Forbach plays Enjolras, the iconic young revolutionary who leads the students in an ardent but unsuccessful anti-monarchist uprising. In Victor Hugo’s epic novel (on which the show is based), Enjolras is described as angelically beautiful. “No pressure there,” quips handsome Forbach before rhapsodizing on his character’s other admirable qualities: “I’m in love with this guy. He’s a passionate idealist who dies for what he believes in. Trying to grasp on to that magic is a challenge. It’s the most important role I’ve ever played.”
Set against the political conflicts of early 19th century Paris, “Les Misérables” follows the travails of Jean Valjean, an honest French peasant who spends almost 20 years in prison for stealing a loaf of bread to feed his starving family. After his release he breaks parole and attempts to make a fresh start under an assumed identity, but Valjean’s attempts to separate from the past are thwarted by police inspector Javert who remains doggedly on his trail.
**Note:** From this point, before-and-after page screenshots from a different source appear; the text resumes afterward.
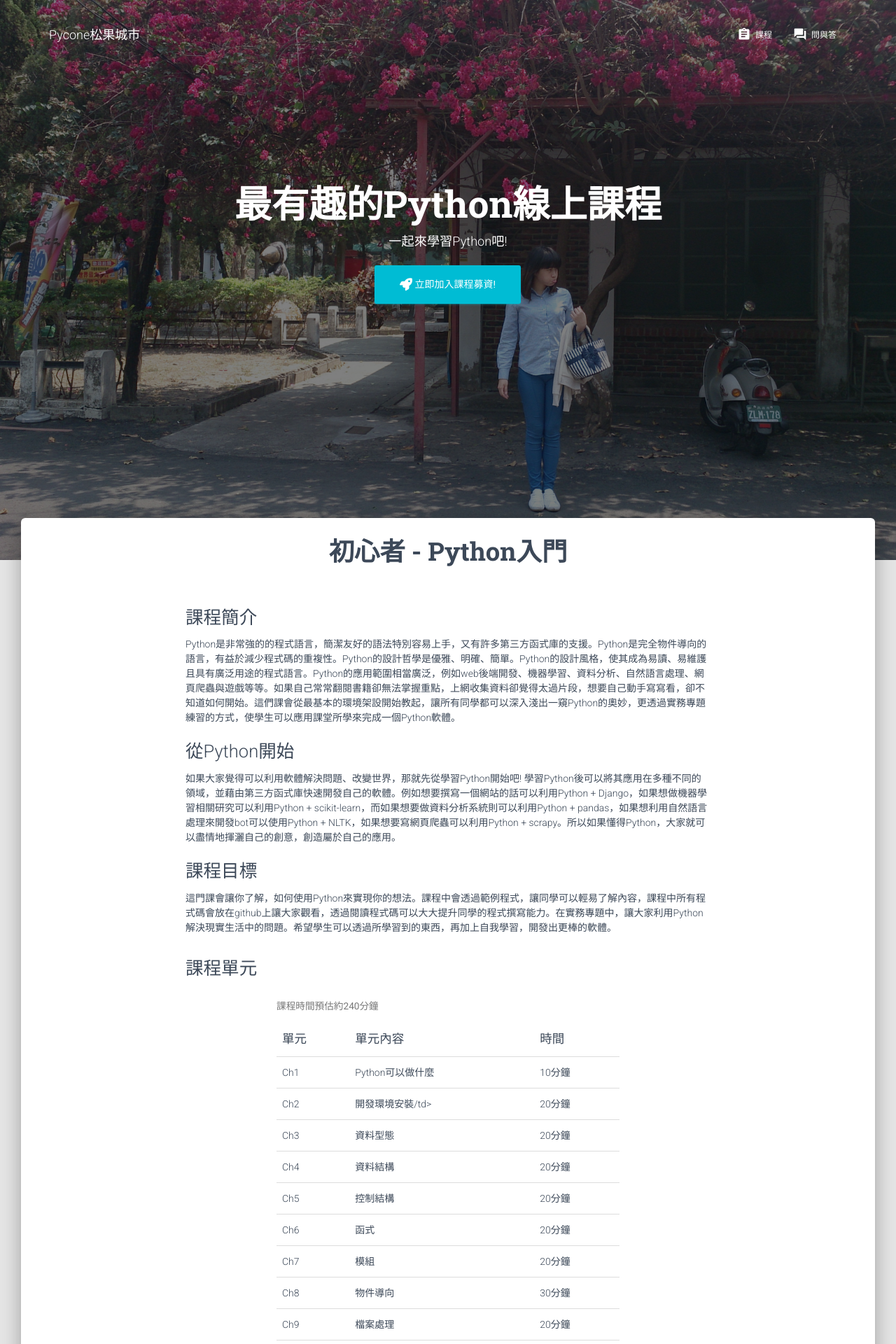
After one commit to behappycc/Pycone, a Flask app: page /courses/python_for_beginners in a window 1280 px wide. The commit adds this page. Shown: the top 1920 px of the page at 70% size. Run offline with Flask 2, Linux system fonts and the light colour scheme; some libraries are stand-ins or nearby versions.

Commit message:
add courses.html, python_for_beginners.html, qa.html

```diff
--- /dev/null
+++ b/website/templates/python_for_beginners.html
@@ -0,0 +1,239 @@
+<!doctype html>
+<html lang="en">
+<head>
+    <meta charset="utf-8" />
+    <meta http-equiv="X-UA-Compatible" content="IE=edge,chrome=1" />
+    <meta content='width=device-width, initial-scale=1.0, maximum-scale=1.0, user-scalable=0' name='viewport' />
+    <title>Pycone松果城市</title>
+
+    <!--     Fonts and icons     -->
+    <link rel="stylesheet" type="text/css" href="https://fonts.googleapis.com/css?family=Roboto:300,400,500,700|Roboto+Slab:400,700|Material+Icons" />
+    <link rel="stylesheet" href="https://maxcdn.bootstrapcdn.com/font-awesome/latest/css/font-awesome.min.css" />
+
+    <!-- CSS Files -->
+    <link href="../static/css/bootstrap.min.css" rel="stylesheet" />
+    <link href="../static/css/material-kit.css" rel="stylesheet"/>
+
+</head>
+<body>
+    <nav class="navbar navbar-danger navbar-transparent navbar-absolute">
+        <div class="container">
+            <!-- Brand and toggle get grouped for better mobile display -->
+            <div class="navbar-header">
+                <button type="button" class="navbar-toggle" data-toggle="collapse" data-target="#navigation-example">
+                    <span class="sr-only">Toggle navigation</span>
+                    <span class="icon-bar"></span>
+                    <span class="icon-bar"></span>
+                    <span class="icon-bar"></span>
+                </button>
+                <a class="navbar-brand" href="/index">Pycone松果城市</a>
+            </div>
+            <!-- material-icons https://design.google.com/icons/#ic_android -->
+            <div class="collapse navbar-collapse" id="navigation-example">
+                <ul class="nav navbar-nav navbar-right">
+                    <li>
+                        <a href="/courses">
+                            <i class="material-icons">assignment</i> 課程
+                        </a>
+                    </li>
+
+                    <li>
+                        <a href="/qa">
+                            <i class="material-icons">question_answer</i>
+                            問與答
+                        </a>
+                    </li>
+                </ul>
+            </div>
+        </div>
+    </nav>
+
+
+    <div class="page-header header-filter" data-parallax="active" style="background-image: url('../static/images/1.jpg');">
+        <div class="container">
+            <div class="row">
+                <div class="col-md-8 col-md-offset-2 text-center">
+                    <h1 class="title">最有趣的Python線上課程</h1>
+                    <h4>一起來學習Python吧!</h4>
+                    <a href="" target="_blank" class="btn btn-info btn-raised btn-lg">
+                        <i class="fa fa-rocket"></i> 立即加入課程募資!
+                    </a>
+                </div>
+            </div>
+        </div>
+    </div>
+
+    <div class="main main-raised">
+        <!-- Python for beginners -->
+        <div class="container">
+            <div class="row">
+
+                <div class="col-md-8 col-md-offset-2 text-center">
+                    <h2 class="title">初心者 - Python入門</h2>
+                </div>
+                <div class="col-md-8 col-md-offset-2">
+                    <h3>課程簡介</h3>
+                    <p>Python是非常強的的程式語言，簡潔友好的語法特別容易上手，又有許多第三方函式庫的支援。Python是完全物件導向的語言，有益於減少程式碼的重複性。Python的設計哲學是優雅、明確、簡單。Python的設計風格，使其成為易讀、易維護且具有廣泛用途的程式語言。Python的應用範圍相當廣泛，例如web後端開發、機器學習、資料分析、自然語言處理、網頁爬蟲與遊戲等等。如果自己常常翻閱書籍卻無法掌握重點，上網收集資料卻覺得太過片段，想要自己動手寫寫看，卻不知道如何開始。這們課會從最基本的環境架設開始教起，讓所有同學都可以深入淺出一窺Python的奧妙，更透過實務專題練習的方式，使學生可以應用課堂所學來完成一個Python軟體。</p>
+
+                    <h3>從Python開始</h3>
+                    <p>如果大家覺得可以利用軟體解決問題、改變世界，那就先從學習Python開始吧! 學習Python後可以將其應用在多種不同的領域，並藉由第三方函式庫快速開發自己的軟體。例如想要撰寫一個網站的話可以利用Python + Django，如果想做機器學習相關研究可以利用Python + scikit-learn，而如果想要做資料分析系統則可以利用Python + pandas，如果想利用自然語言處理來開發bot可以使用Python + NLTK，如果想要寫網頁爬蟲可以利用Python + scrapy。所以如果懂得Python，大家就可以盡情地揮灑自己的創意，創造屬於自己的應用。</p>
+
+                    <h3>課程目標</h3>
+                    <p>這門課會讓你了解，如何使用Python來實現你的想法。課程中會透過範例程式，讓同學可以輕易了解內容，課程中所有程式碼會放在github上讓大家觀看，透過閱讀程式碼可以大大提升同學的程式撰寫能力。在實務專題中，讓大家利用Python解決現實生活中的問題。希望學生可以透過所學習到的東西，再加上自我學習，開發出更棒的軟體。</p>
+
+                    <div class="row">
+                            <div class="col-md-12">
+                                <h3>課程單元</h3>
+                            </div>
+                            <div class="col-md-8 col-md-offset-2">
+                            <h4><small>課程時間預估約240分鐘</small></h4>
+                                <div class="table-responsive">
+                                <table class="table">
+                                    <thead>
+                                        <tr>
+                                            <th>單元</th>
+                                            <th>單元內容</th>
+                                            <th>時間</th>
+                                        </tr>
+                                    </thead>
+                                    <tbody>
+                                        <tr>
+                                            <td>Ch1</td>
+                                            <td>Python可以做什麼</td>
+                                            <td>10分鐘</td>
+                                        </tr>
+                                        <tr>
+                                            <td>Ch2</td>
+                                            <td>開發環境安裝/td>
+                                            <td>20分鐘</td>
+                                        </tr>
+                                        <tr>
+                                            <td>Ch3</td>
+                                            <td>資料型態</td>
+                                            <td>20分鐘</td>
+                                        </tr>
+                                        <tr>
+                                            <td>Ch4</td>
+                                            <td>資料結構</td>
+                                            <td>20分鐘</td>
+                                            </td>
+                                        </tr>
+                                        <tr>
+                                            <td>Ch5</td>
+                                            <td>控制結構</td>
+                                            <td>20分鐘</td>
+                                        </tr>
+                                        <tr>
+                                            <td>Ch6</td>
+                                            <td>函式</td>
+                                            <td>20分鐘</td>
+                                        </tr>
+                                        <tr>
+                                            <td>Ch7</td>
+                                            <td>模組</td>
+                                            <td>20分鐘</td>
+                                        </tr>
+                                        <tr>
+                                            <td>Ch8</td>
+                                            <td>物件導向</td>
+                                            <td>30分鐘</td>
+                                        </tr>
+                                        <tr>
+                                            <td>Ch9</td>
+                                            <td>檔案處理</td>
+                                            <td>20分鐘</td>
+                                        </tr>
+                                        <tr>
+                                            <td>Ch10</td>
+                                            <td>例外</td>
+                                            <td>20分鐘</td>
+                                        </tr>
+                                        <tr>
+                                            <td>Ch11</td>
+                                            <td>測試</td>
+                                            <td>20分鐘</td>
+                                        </tr>
+                                        <tr>
+                                            <td>Ch12</td>
+                                            <td>實務專題</td>
+                                            <td>20分鐘</td>
+                                        </tr>
+                                    </tbody>
+                                </table>
+                                </div>
+                    <hr>
+                </div>
+            </div>
+            <h3>課前資訊</h3>
+            <h4>1. &nbsp需要準備的工具/軟體</h4>
+            <p>一台電腦，Sublime Text編輯器</p>
+            <h4>2. &nbsp需要具備的背景知識</h4>
+            <p>這堂課不需要任何背景知識，老師會帶領學生從基礎開始</p>
+            <h4>3. &nbsp上完課後，學生可以學到並做出的東西</h4>
+            <p>學生上完課之後可以可以了解Python資料型態, 資料結構, 函式, 物件導向等等, 並利用Python開發軟體。</p>
+            <h4>4. &nbsp哪些人適合這堂課</h4>
+            <p>1. &nbsp想學程式卻不知道該從什麼語言入門的人，選擇Python就對了</p>
+            <p>2. &nbsp已經學過其他程式語言，想學習Python的人</p>
+            <p>3. &nbsp對網站或資料分析有興趣，但不知道用什麼語言實作</p>
+
+            <h3>課程募資</h3>
+            <p>快來一起加入我們吧!</p>
+            <a href="" target="_blank" class="btn btn-info btn-raised btn-lg">
+                <i class="fa fa-rocket"></i> 立即加入課程募資!
+            </a>
+
+        </div>
+    </div>
+
+    </div>
+
+    <footer class="footer">
+        <div class="container">
+            <nav class="pull-left">
+                <ul>
+                    <li>
+                        <a href="">
+                            Pycone
+                        </a>
+                    </li>
+                    <li>
+                        <a href="">
+                            關於我們
+                        </a>
+                    </li>
+                </ul>
+            </nav>
+            <div class="copyright pull-right">
+                &copy; <script>document.write(new Date().getFullYear())</script> Pycone
+            </div>
+        </div>
+    </footer>
+
+    <!--   Core JS Files   -->
+    <script src="../static/js/jquery.min.js" type="text/javascript"></script>
+    <script src="../static/js/bootstrap.min.js" type="text/javascript"></script>
+    <script src="../static/js/material.min.js"></script>
+
+    <!--    Plugin for the Sliders, full documentation here: http://refreshless.com/nouislider/ -->
+    <script src="../static/js/nouislider.min.js" type="text/javascript"></script>
+
+    <!--    Plugin for the Datepicker, full documentation here: http://www.eyecon.ro/bootstrap-datepicker/ -->
+    <script src="../static/js/bootstrap-datepicker.js" type="text/javascript"></script>
+
+    <!--    Plugin for Select Form control, full documentation here: https://github.com/FezVrasta/dropdown.js -->
+    <script src="../static/js/jquery.dropdown.js" type="text/javascript"></script>
+
+    <!--    Plugin for Tags, full documentation here: http://xoxco.com/projects/code/tagsinput/  -->
+    <script src="../static/js/jquery.tagsinput.js"></script>
+
+    <!--    Plugin for Fileupload, full documentation here: http://www.jasny.net/bootstrap/javascript/#fileinput -->
+    <script src="../static/js/jasny-bootstrap.min.js"></script>
+
+    <!-- Plugin For Google Maps -->
+    <script type="text/javascript" src="https://maps.googleapis.com/maps/api/js?v=3.exp"></script>
+
+    <!-- Control Center for Material Kit: activating the ripples, parallax effects, scripts from the example pages etc -->
+    <script src="../static/js/material-kit.js" type="text/javascript"></script>
+
+</body>
+</html>
```
Also changed, not shown: website/static/js/index.js (added, +31 -0 lines), website/templates/courses.html (added, +160 -0 lines), website/templates/index.html (+23 -25 lines), website/templates/qa.html (added, +138 -0 lines), website/web_server.py (+39 -0 lines).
Hugo’s material translates into powerful and uplifting theater.
While it sometimes feels there was never a world without “Les Misérables” and Alain Boublil and Claude-Michel Schoenberg’s popular score that includes familiar tunes like “I Dreamed a Dream,” “On My Own,” “Bring Him Home,” “Empty Chairs at Empty Tables” and Enjolras’ stirring anthem “Do You Hear the People Sing?,” the show in fact premiered in London in 1985 and made its American debut at the Kennedy Center in 1986 before moving to New York where it set records as the third longest-running Broadway show to date. Over the years, it has toured the globe. The production now playing in D.C. was especially reconceived for the anniversary tour that began two years ago and shows no signs of ending anytime soon.
“The new production has enough familiar elements so as not to disappoint diehard fans, but a lot of innovation to keep the show young, including co-director Laurence Connor and James Powell’s new staging and efforts to make the show grittier, more real,” Forbach, 34, says. “Emotions are raw. There’s nothing played or musical theater about it.”
Also, the famous turntable is gone; instead the new production features a series of 3-D projected images fashioned in the style of Hugo’s paintings.
“These sepia-toned cityscapes and abstracts make both the actors and the audiences feel more immersed in the story,” Forbach says.
“Les Misérables” is a hard show to sing, even for Forbach, a Kansas City native who studied classical voice in graduate school at the New England Conservatory in Boston before trading a budding career in opera for Broadway musicals. It’s also physically demanding — he suffered a dislocated rib and has had other injuries playing Enjolras.
“It’s demanding all the way around. Eight performances a week of dying on the barricades while screaming out a complicated score can be difficult but it’s the realness of this extreme situation that makes it easier to keep the show fresh. You just can’t fake it.”
Touring can be a long and grueling business, but there are upsides. With few expenses on the road, Forbach has managed to pay off his college loans; and since his boyfriend is also in the cast (they met at auditions in New York and not long into the tour a romance developed) it’s not lonely. He’s completely comfortable being an openly gay actor.
“I wouldn’t be as successful a creative artist if I weren’t true to myself. I don’t know if I’d want the success if I had to compromise to achieve it.”
Ultimately, Forbach credits the universality of Hugo’s grand novel as the reason for the show’s enduring popularity.
“At its heart, ‘Les Mis’ is a story of redemption, a lifelong journey of making wrong right,” he says. “It’s something to which everyone can relate.”